VFX on "The Man Who Laughs"

By Thierry Delobel (Eclair Group)

AFC newsletter n°226

[ English ] [ français ]

During our first meeting with Jean-Pierre Améris, I understood that this film would have a very distinctive graphic universe because of its story and historical setting and because of the visual references from films and paintings that were given to me (Sleepy Hollow, Sweeney Todd, by Tim Burton, Dracula, by Francis F. Coppola, etc.).

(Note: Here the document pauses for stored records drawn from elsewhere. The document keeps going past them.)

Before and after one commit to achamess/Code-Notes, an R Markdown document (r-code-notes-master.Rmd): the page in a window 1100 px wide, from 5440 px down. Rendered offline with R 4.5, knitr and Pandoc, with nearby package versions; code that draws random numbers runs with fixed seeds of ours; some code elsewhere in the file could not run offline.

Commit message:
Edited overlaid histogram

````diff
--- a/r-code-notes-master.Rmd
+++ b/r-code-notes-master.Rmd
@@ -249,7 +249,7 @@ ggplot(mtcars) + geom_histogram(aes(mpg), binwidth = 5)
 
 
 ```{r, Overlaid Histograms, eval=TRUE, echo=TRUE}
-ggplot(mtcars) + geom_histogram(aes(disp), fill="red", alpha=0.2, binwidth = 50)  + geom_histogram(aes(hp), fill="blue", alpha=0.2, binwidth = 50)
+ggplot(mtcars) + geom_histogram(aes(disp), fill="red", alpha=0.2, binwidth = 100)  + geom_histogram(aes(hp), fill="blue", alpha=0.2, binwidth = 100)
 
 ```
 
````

Because almost all shooting took place in a studio against a blue backdrop, we had to intervene on a lot of scenes (450 faked shots). While I was present during shooting and dailies, I would present mock-ups that we would make in order to check with Jean-Pierre and Gerard that our propositions were appropriate for the film’s universe. After 55 days of shooting, editing began. During that time we began research and were able to test various graphic approaches for the fabrication of a “real promotion” for Cannes.
Indeed, the first skies were too graphic and overpowered the acting. It was a good rehearsal for the special effects on the film. The frequency of the screenings and our reaction time for modifications were increased by the proximity of the set and the VFX at the same location (Portes de Paris in Vanves). We did matte paintings of the skies, prolonged decors (boats, hallways, fairgrounds, etc.), created sets (cities, a village, a château…), added sea, rain, and snow, inserted a river and a riverbank, made the crowd more numerous, etc. We also proposed the “dry for wet” method for an underwater scene that had already been used in a James Bond.

Our work with Gérard Simon, AFC, and Franck Schwartz (production designer) allowed us to optimally insert our work into the light and real sets, both during shooting and digital editing. We think that our cooperation allowed us to successfully create the visual identity for the film that the director, director of photography, and production expected.

  • On the AFC website, see images of the special effects and read what Gérard Simon wrote (in French).

(Translated from French by Alex Raiffe)